What the exercise asks:
Write out the entries below once more, exactly, with the pictures left out.

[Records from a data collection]
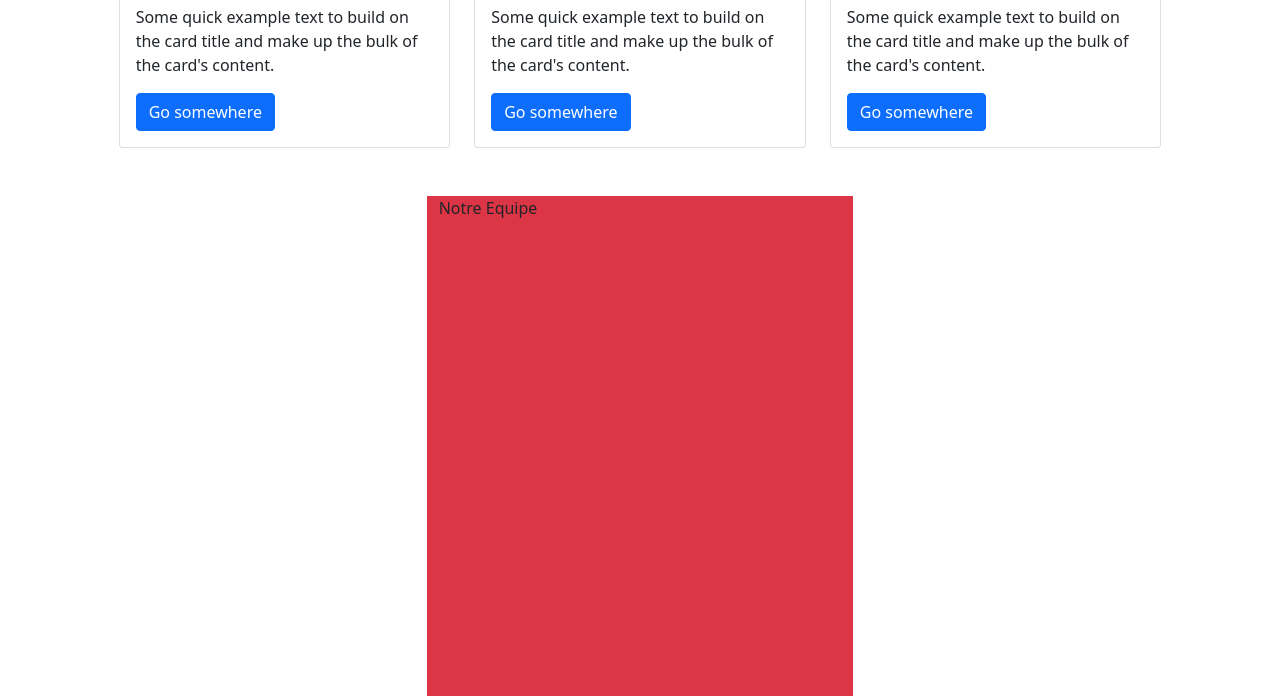
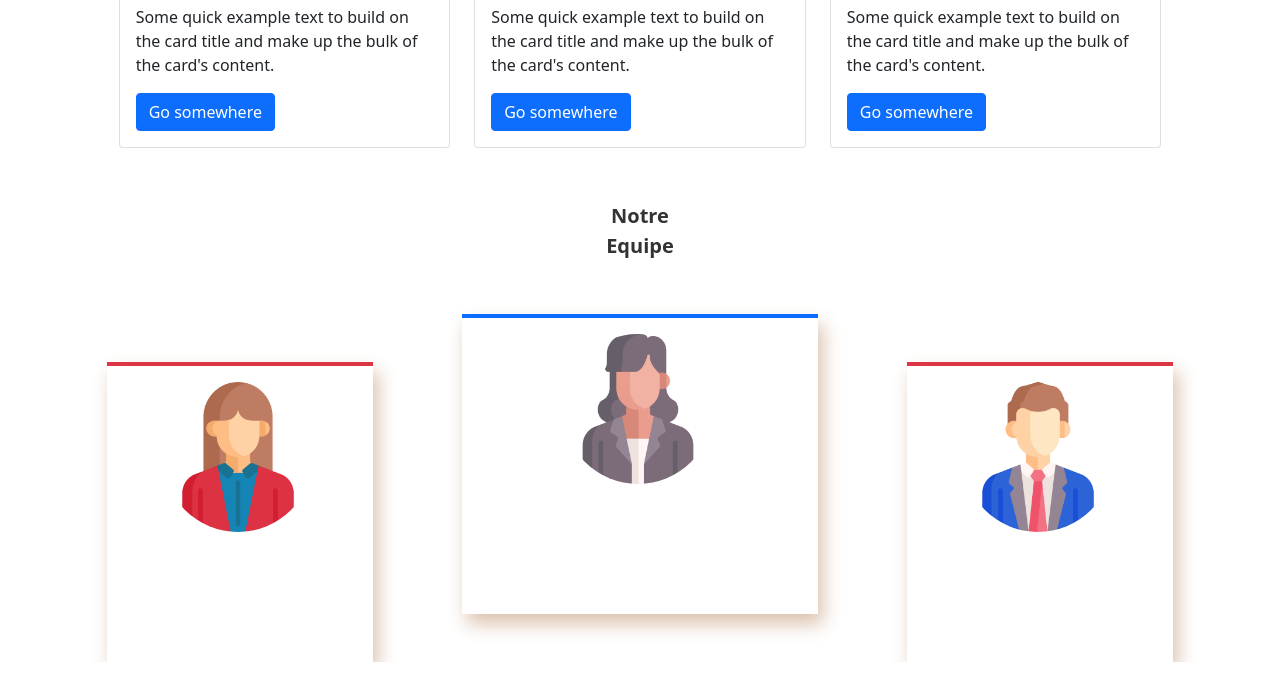
Before and after one commit to BoussairiIkram/BootstrapApp, a plain HTML site: page index.html in a window 1280 px wide. Shown: the part 1308-2004 px from the top of the page. After the commit the page ends 1970 px from the top, so only its background shows below. Drawn offline with nearby package versions, Linux system fonts and the light colour scheme.

Commit message:
App Modifier

```diff
--- a/index.html
+++ b/index.html
@@ -3,6 +3,7 @@
 <head>
     <meta charset="UTF-8">
     <link rel="stylesheet" href="style.css">
+    <script src="Index.js"></script>
    <!-- CSS only -->
 <link href="https://cdn.jsdelivr.net/npm/bootstrap@5.1.3/dist/css/bootstrap.min.css" rel="stylesheet" integrity="sha384-1BmE4kWBq78iYhFldvKuhfTAU6auU8tT94WrHftjDbrCEXSU1oBoqyl2QvZ6jIW3" crossorigin="anonymous">
 <!-- JavaScript Bundle with Popper -->
@@ -125,7 +126,7 @@
             </div>
            </div>
 <!-- Scond Card -->
-           <div class="col-lg-4">
+         <div class="col-lg-4">
             <div class="card">
               <img src="Image/6.jpg" class="card-img-top  pc " alt="...">
               <div class="card-body">
@@ -196,13 +197,67 @@
     </div>
   </div>
 
+<!-- L'equipe -->
   <div class="row mt-5">
-    <div class="col-lg-4 offset-lg-4 Test">
-       <p id="NE">Notre Equipe</p>
+    <div class="col-lg-4  offset-lg-4">
+      <div class="col-lg-4 offset-lg-4">
+        <div id="NE">Notre Equipe</div>
+      </div>
     </div>
   </div>
 
+<!-- Equipe -->
 
+<div class="row mt-5">
+ <div class="col-lg-10 offset-lg-1">
+   <div class="row ">
+
+    <div class="col-lg-3 mt-5 Equipe2 ">
+      <div class="row">
+        <div class="col-lg-8 offset-lg-2 mt-3">
+
+            <img src="Image/W2.png" class="Women" alt="">
+
+
+          <!-- <div class="row">
+            <div class="col-lg-6 offset-lg-5 ">
+              <div class="Nom">
+                 <p>TANI AFAF</p>
+                 <p class="Pro">Big Data & Cloud Computer Enginner </p>
+              </div>
+          </div>
+          </div> -->
+
+        </div>
+      </div>
+    </div>
+
+    <div class="col-lg-4 offset-lg-1 Equipe1 ">
+      <div class="row">
+        <div class="col-lg-6 offset-lg-3 mt-3">
+
+            <img src="Image/W1.png" class="Women" alt="">
+
+        </div>
+      </div>
+    </div>
+
+    <div class="col-lg-3 offset-lg-1 mt-5 Equipe2 ">
+      <div class="row">
+        <div class="col-lg-8 offset-lg-2 mt-3">
+            <img src="Image/Man.png" class="Women" alt="">
+        </div>
+      </div>
+    </div>
+
+
+
+   </div>
+ </div>
+
+
+
+</div>
 
 
 </div>
--- a/style.css
+++ b/style.css
@@ -20,16 +20,10 @@
     color: rgb(41, 39, 39);
 }
 
-.Test{
-    height: 500px;
-    background-color: #dc3545;
-    margin-top: 200px;
-    /* margin-bottom: 200px; */
 
-}
 
 .Test1{
-    height: 200px;
+    height: 100px;
     background-color: blue;
 
     /* margin-top: 400px; */
@@ -47,8 +41,57 @@
     height: 230px;
 }
 
-.NE{
+#NE{
     font-weight: bold;
-    font-size: 200;
-    color: ;
+    font-size: 20px;
+    color: #333;
+    /* border-bottom: 3px solid #dc3545; */
+    /* border-left: 3px solid #dc3545;
+    border-right: 3px solid #dc3545; */
+    text-align: center;
+    padding: 5px;
 }
+.Pic{
+    height: 200px;
+    /* width: 400px; */
+    border-radius: 50%;
+    background-color: rgb(0, 0, 0);
+    margin-top: 10px;
+}
+.Pic2{
+    height: 230px;
+    /* width: 400px; */
+    border-radius: 50%;
+    background-color: blue;
+}
+
+.Women{
+    height: 150px;
+    border-radius: 50%;
+}
+
+.Nom{
+    font-weight: bold;
+    font-size: 15px;
+    color: #333;
+}
+
+.Pro{
+    font-size: 10px;
+    text-align: center;
+    margin-top: -10px;
+    color: #333;
+}
+.Equipe1{
+    height: 300px;
+
+    border-top: 4px solid #0d6efd;
+    background-color: white;
+    box-shadow: 5px 10px 18px #DBC1AD;
+}
+.Equipe2{
+    height: 300px;
+    border-top: 4px solid #dc3545;
+    background-color: white;
+    box-shadow: 5px 10px 18px #DBC1AD;
+}
```
Also changed, not shown: Image/Man.png (added), Image/W1.png (added), Image/W2.png (added), Index.js (added).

Your solution:
Before and after one commit to BoussairiIkram/BootstrapApp, a plain HTML site: page index.html in a window 1280 px wide. Shown: the part 1308-2004 px from the top of the page. After the commit the page ends 1970 px from the top, so only its background shows below. Drawn offline with nearby package versions, Linux system fonts and the light colour scheme.

Commit message:
App Modifier

```diff
--- a/index.html
+++ b/index.html
@@ -3,6 +3,7 @@
 <head>
     <meta charset="UTF-8">
     <link rel="stylesheet" href="style.css">
+    <script src="Index.js"></script>
    <!-- CSS only -->
 <link href="https://cdn.jsdelivr.net/npm/bootstrap@5.1.3/dist/css/bootstrap.min.css" rel="stylesheet" integrity="sha384-1BmE4kWBq78iYhFldvKuhfTAU6auU8tT94WrHftjDbrCEXSU1oBoqyl2QvZ6jIW3" crossorigin="anonymous">
 <!-- JavaScript Bundle with Popper -->
@@ -125,7 +126,7 @@
             </div>
            </div>
 <!-- Scond Card -->
-           <div class="col-lg-4">
+         <div class="col-lg-4">
             <div class="card">
               <img src="Image/6.jpg" class="card-img-top  pc " alt="...">
               <div class="card-body">
@@ -196,13 +197,67 @@
     </div>
   </div>
 
+<!-- L'equipe -->
   <div class="row mt-5">
-    <div class="col-lg-4 offset-lg-4 Test">
-       <p id="NE">Notre Equipe</p>
+    <div class="col-lg-4  offset-lg-4">
+      <div class="col-lg-4 offset-lg-4">
+        <div id="NE">Notre Equipe</div>
+      </div>
     </div>
   </div>
 
+<!-- Equipe -->
 
+<div class="row mt-5">
+ <div class="col-lg-10 offset-lg-1">
+   <div class="row ">
+
+    <div class="col-lg-3 mt-5 Equipe2 ">
+      <div class="row">
+        <div class="col-lg-8 offset-lg-2 mt-3">
+
+            <img src="Image/W2.png" class="Women" alt="">
+
+
+          <!-- <div class="row">
+            <div class="col-lg-6 offset-lg-5 ">
+              <div class="Nom">
+                 <p>TANI AFAF</p>
+                 <p class="Pro">Big Data & Cloud Computer Enginner </p>
+              </div>
+          </div>
+          </div> -->
+
+        </div>
+      </div>
+    </div>
+
+    <div class="col-lg-4 offset-lg-1 Equipe1 ">
+      <div class="row">
+        <div class="col-lg-6 offset-lg-3 mt-3">
+
+            <img src="Image/W1.png" class="Women" alt="">
+
+        </div>
+      </div>
+    </div>
+
+    <div class="col-lg-3 offset-lg-1 mt-5 Equipe2 ">
+      <div class="row">
+        <div class="col-lg-8 offset-lg-2 mt-3">
+            <img src="Image/Man.png" class="Women" alt="">
+        </div>
+      </div>
+    </div>
+
+
+
+   </div>
+ </div>
+
+
+
+</div>
 
 
 </div>
--- a/style.css
+++ b/style.css
@@ -20,16 +20,10 @@
     color: rgb(41, 39, 39);
 }
 
-.Test{
-    height: 500px;
-    background-color: #dc3545;
-    margin-top: 200px;
-    /* margin-bottom: 200px; */
 
-}
 
 .Test1{
-    height: 200px;
+    height: 100px;
     background-color: blue;
 
     /* margin-top: 400px; */
@@ -47,8 +41,57 @@
     height: 230px;
 }
 
-.NE{
+#NE{
     font-weight: bold;
-    font-size: 200;
-    color: ;
+    font-size: 20px;
+    color: #333;
+    /* border-bottom: 3px solid #dc3545; */
+    /* border-left: 3px solid #dc3545;
+    border-right: 3px solid #dc3545; */
+    text-align: center;
+    padding: 5px;
 }
+.Pic{
+    height: 200px;
+    /* width: 400px; */
+    border-radius: 50%;
+    background-color: rgb(0, 0, 0);
+    margin-top: 10px;
+}
+.Pic2{
+    height: 230px;
+    /* width: 400px; */
+    border-radius: 50%;
+    background-color: blue;
+}
+
+.Women{
+    height: 150px;
+    border-radius: 50%;
+}
+
+.Nom{
+    font-weight: bold;
+    font-size: 15px;
+    color: #333;
+}
+
+.Pro{
+    font-size: 10px;
+    text-align: center;
+    margin-top: -10px;
+    color: #333;
+}
+.Equipe1{
+    height: 300px;
+
+    border-top: 4px solid #0d6efd;
+    background-color: white;
+    box-shadow: 5px 10px 18px #DBC1AD;
+}
+.Equipe2{
+    height: 300px;
+    border-top: 4px solid #dc3545;
+    background-color: white;
+    box-shadow: 5px 10px 18px #DBC1AD;
+}
```
Also changed, not shown: Image/Man.png (added), Image/W1.png (added), Image/W2.png (added), Index.js (added).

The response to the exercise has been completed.